I sometimes look at it as couture clothing. We’re building something for you to wear — you’re the host of the event and we want you to be excited and comfortable. It has to go smoothly and the host must be able to attend and not worry about anything because we’ve done our job well. We have developed a number of documents, renderings and samples where we collect elements of the event to coach the client and the vendors about what we’re building together. We usually have a very short period of time to make it happen. We have a production schedule that we go through minute by minute and department by department so everybody knows what their role is. It is very detail-oriented and choreographed and designed to feel like it naturally evolves in front of the guests; but there’s a lot of things that have to happen in the background. Just rolling that dessert cart out takes a lot of people to make sure the timing was right and that everything happens in the right way.

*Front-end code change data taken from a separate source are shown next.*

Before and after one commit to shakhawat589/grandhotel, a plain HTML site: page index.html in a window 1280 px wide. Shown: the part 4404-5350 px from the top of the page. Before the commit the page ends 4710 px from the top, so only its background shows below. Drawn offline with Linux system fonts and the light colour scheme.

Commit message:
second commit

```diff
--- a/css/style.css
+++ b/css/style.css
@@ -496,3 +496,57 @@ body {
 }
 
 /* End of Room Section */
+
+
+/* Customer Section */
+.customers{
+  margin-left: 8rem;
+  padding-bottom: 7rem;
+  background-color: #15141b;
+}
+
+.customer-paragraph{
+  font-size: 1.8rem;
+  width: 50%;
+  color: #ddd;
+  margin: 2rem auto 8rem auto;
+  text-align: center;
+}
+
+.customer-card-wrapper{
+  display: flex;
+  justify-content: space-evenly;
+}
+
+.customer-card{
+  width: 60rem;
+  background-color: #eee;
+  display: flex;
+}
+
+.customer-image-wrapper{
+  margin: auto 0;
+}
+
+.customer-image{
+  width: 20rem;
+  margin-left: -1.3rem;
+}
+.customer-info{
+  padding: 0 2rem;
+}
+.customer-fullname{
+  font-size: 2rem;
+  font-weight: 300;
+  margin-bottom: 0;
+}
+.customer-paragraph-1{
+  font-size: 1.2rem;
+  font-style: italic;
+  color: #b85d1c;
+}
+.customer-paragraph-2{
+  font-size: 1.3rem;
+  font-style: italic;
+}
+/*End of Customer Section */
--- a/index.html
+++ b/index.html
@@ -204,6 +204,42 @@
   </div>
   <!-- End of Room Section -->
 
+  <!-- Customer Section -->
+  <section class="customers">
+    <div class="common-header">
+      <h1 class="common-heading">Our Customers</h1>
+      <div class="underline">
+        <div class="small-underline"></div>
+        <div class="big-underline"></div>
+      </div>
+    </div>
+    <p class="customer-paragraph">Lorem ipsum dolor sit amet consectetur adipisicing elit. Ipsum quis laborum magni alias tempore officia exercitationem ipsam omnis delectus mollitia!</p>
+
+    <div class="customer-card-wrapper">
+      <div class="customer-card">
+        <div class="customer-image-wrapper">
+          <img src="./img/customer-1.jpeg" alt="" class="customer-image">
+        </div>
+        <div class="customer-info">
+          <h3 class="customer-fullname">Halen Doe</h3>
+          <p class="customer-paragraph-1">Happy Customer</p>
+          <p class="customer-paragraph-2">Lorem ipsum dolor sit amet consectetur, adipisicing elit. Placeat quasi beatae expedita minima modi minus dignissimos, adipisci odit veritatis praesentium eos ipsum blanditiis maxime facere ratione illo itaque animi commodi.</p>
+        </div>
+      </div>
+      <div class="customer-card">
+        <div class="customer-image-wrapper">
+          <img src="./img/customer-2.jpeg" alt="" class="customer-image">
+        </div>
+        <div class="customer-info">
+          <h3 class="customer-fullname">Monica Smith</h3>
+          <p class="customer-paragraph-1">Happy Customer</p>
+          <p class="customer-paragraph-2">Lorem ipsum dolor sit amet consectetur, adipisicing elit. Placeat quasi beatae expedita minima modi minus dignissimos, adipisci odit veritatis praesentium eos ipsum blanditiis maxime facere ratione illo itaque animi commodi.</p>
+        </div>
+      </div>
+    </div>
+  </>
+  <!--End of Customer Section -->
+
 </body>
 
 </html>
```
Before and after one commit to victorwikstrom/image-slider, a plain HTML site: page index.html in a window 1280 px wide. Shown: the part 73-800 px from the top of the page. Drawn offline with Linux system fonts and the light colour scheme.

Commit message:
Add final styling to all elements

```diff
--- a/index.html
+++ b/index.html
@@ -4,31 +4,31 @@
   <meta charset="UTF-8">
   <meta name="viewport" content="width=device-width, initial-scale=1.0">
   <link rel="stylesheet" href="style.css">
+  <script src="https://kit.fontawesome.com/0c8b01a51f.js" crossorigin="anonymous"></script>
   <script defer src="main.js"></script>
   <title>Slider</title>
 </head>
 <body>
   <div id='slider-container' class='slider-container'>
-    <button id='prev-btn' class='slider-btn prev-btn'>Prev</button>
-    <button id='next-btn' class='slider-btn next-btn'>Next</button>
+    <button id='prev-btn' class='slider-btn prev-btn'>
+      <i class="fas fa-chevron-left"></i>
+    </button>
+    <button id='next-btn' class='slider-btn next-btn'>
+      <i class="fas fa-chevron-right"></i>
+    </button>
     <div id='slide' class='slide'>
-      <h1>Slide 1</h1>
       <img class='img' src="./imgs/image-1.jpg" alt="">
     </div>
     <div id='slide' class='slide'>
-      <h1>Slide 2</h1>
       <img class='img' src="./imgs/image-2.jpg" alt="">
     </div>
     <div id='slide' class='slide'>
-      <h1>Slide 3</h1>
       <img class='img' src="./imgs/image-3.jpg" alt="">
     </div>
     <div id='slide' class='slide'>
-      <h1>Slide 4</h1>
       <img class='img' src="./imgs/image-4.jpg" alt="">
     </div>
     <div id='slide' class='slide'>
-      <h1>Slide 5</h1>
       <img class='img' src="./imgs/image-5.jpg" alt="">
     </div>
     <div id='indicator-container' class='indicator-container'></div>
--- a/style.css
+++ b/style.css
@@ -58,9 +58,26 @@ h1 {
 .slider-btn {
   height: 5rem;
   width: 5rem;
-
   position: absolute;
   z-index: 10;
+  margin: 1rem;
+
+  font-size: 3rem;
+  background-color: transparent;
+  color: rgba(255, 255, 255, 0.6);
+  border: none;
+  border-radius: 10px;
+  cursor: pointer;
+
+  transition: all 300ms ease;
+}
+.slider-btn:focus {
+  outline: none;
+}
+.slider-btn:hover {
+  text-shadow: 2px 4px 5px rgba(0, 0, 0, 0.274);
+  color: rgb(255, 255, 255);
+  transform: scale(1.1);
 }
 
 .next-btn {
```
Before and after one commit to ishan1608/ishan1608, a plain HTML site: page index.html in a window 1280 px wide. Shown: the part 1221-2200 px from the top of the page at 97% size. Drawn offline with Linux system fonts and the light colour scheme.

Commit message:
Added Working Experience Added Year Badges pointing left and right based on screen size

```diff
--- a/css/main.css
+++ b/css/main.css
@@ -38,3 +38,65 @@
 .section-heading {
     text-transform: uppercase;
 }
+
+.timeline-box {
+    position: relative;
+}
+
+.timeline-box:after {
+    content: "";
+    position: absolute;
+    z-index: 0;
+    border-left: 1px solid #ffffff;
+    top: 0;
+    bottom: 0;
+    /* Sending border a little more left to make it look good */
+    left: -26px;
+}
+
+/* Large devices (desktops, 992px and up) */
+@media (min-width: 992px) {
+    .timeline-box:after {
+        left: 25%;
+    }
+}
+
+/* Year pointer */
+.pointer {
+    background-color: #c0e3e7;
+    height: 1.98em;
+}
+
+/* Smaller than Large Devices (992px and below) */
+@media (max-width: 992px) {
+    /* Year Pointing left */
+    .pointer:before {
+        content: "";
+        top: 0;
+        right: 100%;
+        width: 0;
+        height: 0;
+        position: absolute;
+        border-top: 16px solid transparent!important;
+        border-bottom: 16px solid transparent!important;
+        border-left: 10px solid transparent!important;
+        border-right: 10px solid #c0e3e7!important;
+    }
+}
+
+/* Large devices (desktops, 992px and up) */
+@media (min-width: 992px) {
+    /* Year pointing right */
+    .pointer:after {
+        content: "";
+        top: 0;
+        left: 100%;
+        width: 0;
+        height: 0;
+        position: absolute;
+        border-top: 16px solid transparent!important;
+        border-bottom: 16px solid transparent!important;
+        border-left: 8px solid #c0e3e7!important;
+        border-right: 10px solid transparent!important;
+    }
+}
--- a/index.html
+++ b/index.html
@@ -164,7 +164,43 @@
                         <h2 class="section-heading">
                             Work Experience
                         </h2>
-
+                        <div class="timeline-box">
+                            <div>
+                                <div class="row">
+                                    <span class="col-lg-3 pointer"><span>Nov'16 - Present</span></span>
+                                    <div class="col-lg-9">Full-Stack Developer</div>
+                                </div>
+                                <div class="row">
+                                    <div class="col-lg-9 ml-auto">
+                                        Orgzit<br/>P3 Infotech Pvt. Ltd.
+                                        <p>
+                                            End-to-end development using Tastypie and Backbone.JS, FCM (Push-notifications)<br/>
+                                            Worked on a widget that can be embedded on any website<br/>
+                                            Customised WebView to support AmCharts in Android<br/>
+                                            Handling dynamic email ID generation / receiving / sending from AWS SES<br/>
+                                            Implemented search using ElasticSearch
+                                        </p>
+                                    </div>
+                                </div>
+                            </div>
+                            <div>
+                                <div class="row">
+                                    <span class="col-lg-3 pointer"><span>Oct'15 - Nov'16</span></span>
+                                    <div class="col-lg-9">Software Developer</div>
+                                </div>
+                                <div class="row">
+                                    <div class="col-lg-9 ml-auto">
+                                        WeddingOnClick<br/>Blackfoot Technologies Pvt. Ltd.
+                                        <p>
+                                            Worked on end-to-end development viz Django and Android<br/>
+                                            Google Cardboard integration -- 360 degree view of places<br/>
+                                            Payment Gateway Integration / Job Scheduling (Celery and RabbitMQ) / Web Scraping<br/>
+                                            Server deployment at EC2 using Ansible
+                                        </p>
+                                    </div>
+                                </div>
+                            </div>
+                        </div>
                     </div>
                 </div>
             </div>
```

What have been your most challenging events?
I have produced a fashion show on the roof of the Good Morning America studios in Times Square where we had to fit everything through a single office window including staging, camera crews and models crawling through. I’ve designed and co-produced two of Mayor Bloomberg’s inaugurations. I’ve even created parties for Madonna, Robert De Niro and Eddie Murphy. But it all comes back to people. And I don’t know that I have a favourite location or venue, they all have their own challenges.
How do you keep up the momentum from event to event?
The key is by allowing diversity to thrive. I’ve seen the industry mature over many years and have been coached by people who specialise in one thing. I keep my focus on what matters to me, which is people and relationship building. I started in this industry in 1996 and I’m still excited every day to meet incredible people and see what they’re doing and what makes them tick.
How have things changed since 1996?
It’s fascinating, because when I started it was the beginning of email. The way technology has changed is the most obvious thing. It has taken the interaction outside of the four walls of the event — it can now be shared with anybody around the world. In doing so, it has also driven the importance of having physical human beings in a room. People can tweet about it, post about it and livestream it, but it’s different when you’re there.
What makes a great event?
Every once in a while everything lines up. I’ve had moments in my career where it has happened and everyone just feels the ‘it’ factor — something you can’t explain but you know when it happens. We work so hard to make something very special and usually we get 90 per cent there and it’s truly great. But every now and again something just blows up with a special energy that every single person is charged by. People look at each other with happiness in their face. It depends what kind of event it is, but we’ve had standing ovations to something that has happened on stage or they’ve walked out with a glow.
We’ve all been to events where cocktails are held in one room, then you move to another room for dinner and then into another for dessert. But for me, the very best events right now are when the room evolves around the guest. In our industry there’s a term — surprise and delight — when there are these great surprise and delight moments that just keep happening and you don’t have to break the energy to move the guests from one room to another. You can keep them in the same room and drop a curtain and reveal something or move a wall to reveal something else or roll something into the room. I think it feels much more current and happening when the guests don’t have to do the work and things happen in front of them.Back